As you may know, assisting or encouraging suicide is a criminal offence under Section 2 of the Suicide Act 1961. I am aware that the Director of Public Prosecutions (DPP) published guidelines primarily concerned with advising the Crown Prosecution Service (CPS) prosecutors about the factors which they need to consider when deciding whether it is in the public interest to prosecute a person for assisting or encouraging another to commit suicide.

The House of Commons has discussed the DPP's guidelines and these were unanimously commended as being a compassionate and measured way of dealing with one of the most emotionally-charged crimes in the statute book. However, they do not change the law; assisting or encouraging suicide has not been decriminalised.

The DPP further clarified the CPS Policy on the likelihood of prosecution of health care professionals, to specify that the relationship of care will be the important aspect and it will be necessary to consider whether the suspect may have been in a position to exert some influence on the victim.

I believe the application of the law should be flexible enough to distinguish the facts and the circumstances of one case from another. To this end, the DPP's policy offers important and sensitive guidance.

I fully accept that suicide, assisting or encouraging suicide, assisted dying and euthanasia are all subjects on which it is entirely possible for people to hold widely different but defensible opinions. This is why the substance of the law in this area is not a matter of party politics but of conscience and any vote would be a free one should the law in this area ever be altered.

I accept that there are imperfections and problems with the current law, but I think that these can be dealt with sensitively and sensibly without having a new law that actually brings in euthanasia. Although the DPP's policy makes clear that assisting a person to die is still illegal, I am worried that by not prosecuting those assisting in the suicide of others we will encourage demands for legalising assisted dying and euthanasia. In my view, the lives of the terminally ill and the frail are of equal value to anyone else's and as such, they deserve equal protection under the criminal law.

I believe that we must ensure that people receive the most appropriate care personalised to their individual needs as they approach the end of their life.

Everyone would agree that terminally ill patients should receive the highest quality palliative support and end-of-life care, and that they and their families should be certain that their end-of-life care will meet all of their needs. With that in mind I welcome the Department of Health's End of Life Care Strategy which is intended to improve access to good quality palliative care and encourage the Government further to develop specialist palliative care and hospice provision.

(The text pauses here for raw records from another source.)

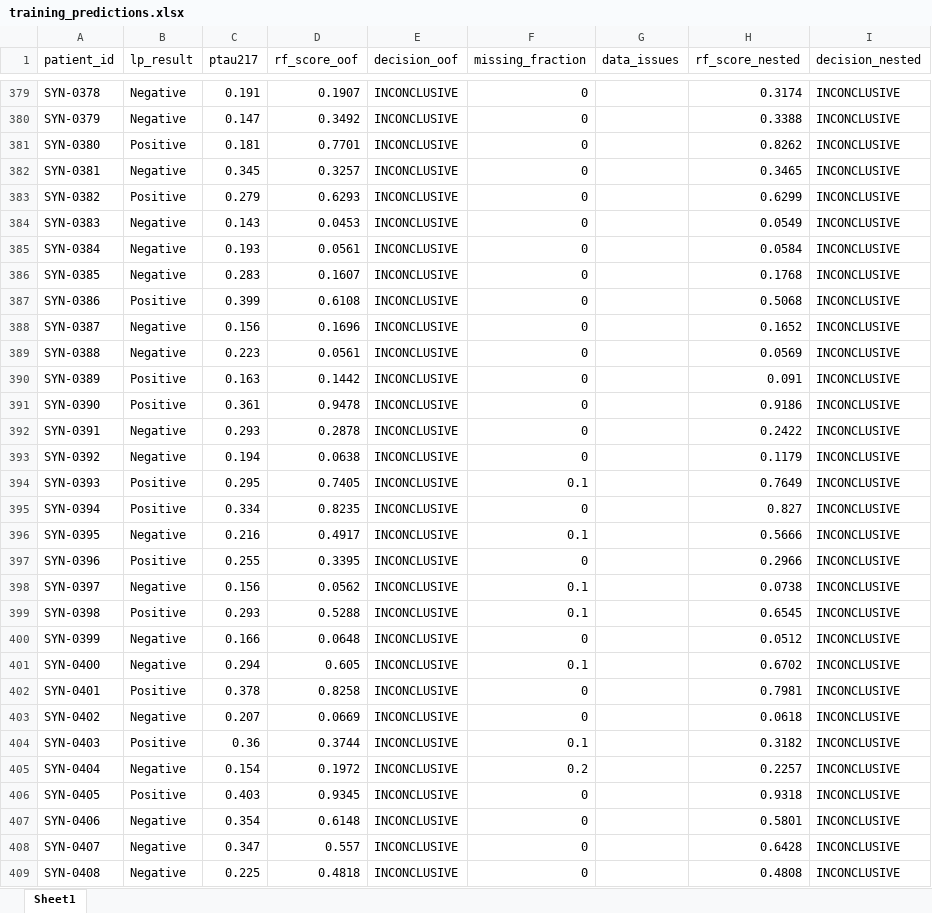
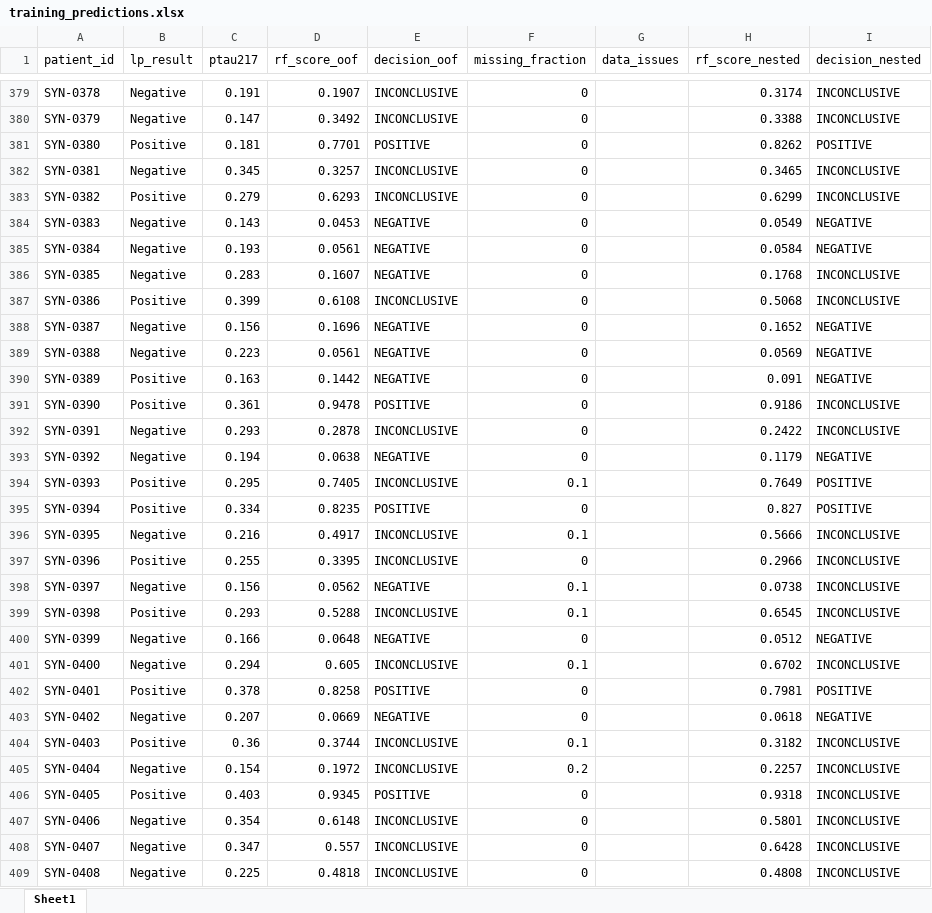
Before and after one commit to redspawner/Random_Forest_Project, an Excel workbook: models/default/training_predictions.xlsx, sheet Sheet1, drawn as a sheet; only a part is shown, gaps mark what is left out; values as stored, in another font and other column widths than the file's, no borders; the diff covers the shown part only; the diff names each change by its address in the sheet, - before the commit and + after, or states it on an @@ line.

```diff
--- a/models/default/training_predictions.xlsx (sheet Sheet1)
+++ b/models/default/training_predictions.xlsx (sheet Sheet1)
-E381 (decision_oof): INCONCLUSIVE
+E381 (decision_oof): POSITIVE
-I381 (decision_nested): INCONCLUSIVE
+I381 (decision_nested): POSITIVE
-E384:E386 (decision_oof): INCONCLUSIVE
+E384:E386 (decision_oof): NEGATIVE
-I384:I385 (decision_nested): INCONCLUSIVE
+I384:I385 (decision_nested): NEGATIVE
-E388:E390 (decision_oof): INCONCLUSIVE
+E388:E390 (decision_oof): NEGATIVE
-I388:I390 (decision_nested): INCONCLUSIVE
+I388:I390 (decision_nested): NEGATIVE
-E391 (decision_oof): INCONCLUSIVE
+E391 (decision_oof): POSITIVE
-E393 (decision_oof): INCONCLUSIVE
+E393 (decision_oof): NEGATIVE
-I393 (decision_nested): INCONCLUSIVE
+I393 (decision_nested): NEGATIVE
-I394:I395 (decision_nested): INCONCLUSIVE
+I394:I395 (decision_nested): POSITIVE
-E395 (decision_oof): INCONCLUSIVE
+E395 (decision_oof): POSITIVE
-E398 (decision_oof): INCONCLUSIVE
+E398 (decision_oof): NEGATIVE
-E400 (decision_oof): INCONCLUSIVE
+E400 (decision_oof): NEGATIVE
-I400 (decision_nested): INCONCLUSIVE
+I400 (decision_nested): NEGATIVE
-E402 (decision_oof): INCONCLUSIVE
+E402 (decision_oof): POSITIVE
-I402 (decision_nested): INCONCLUSIVE
+I402 (decision_nested): POSITIVE
-E403 (decision_oof): INCONCLUSIVE
+E403 (decision_oof): NEGATIVE
-I403 (decision_nested): INCONCLUSIVE
+I403 (decision_nested): NEGATIVE
-E406 (decision_oof): INCONCLUSIVE
+E406 (decision_oof): POSITIVE
```
Also changed, not shown: 505 edited cells elsewhere in this sheet, examples/example_3_output_with_predictions.xlsx, 11 other files.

Indeed, I have been delighted to visit St Anne’s Hospice and to support their inspiring work on numerous occasions as Cheadle’s MP. The generosity shown by our local community is a testament to the high esteem the hospice is held in by those whose loved ones have been cared for by St Anne’s.

I would like to thank you for taking the time to contact me regarding this.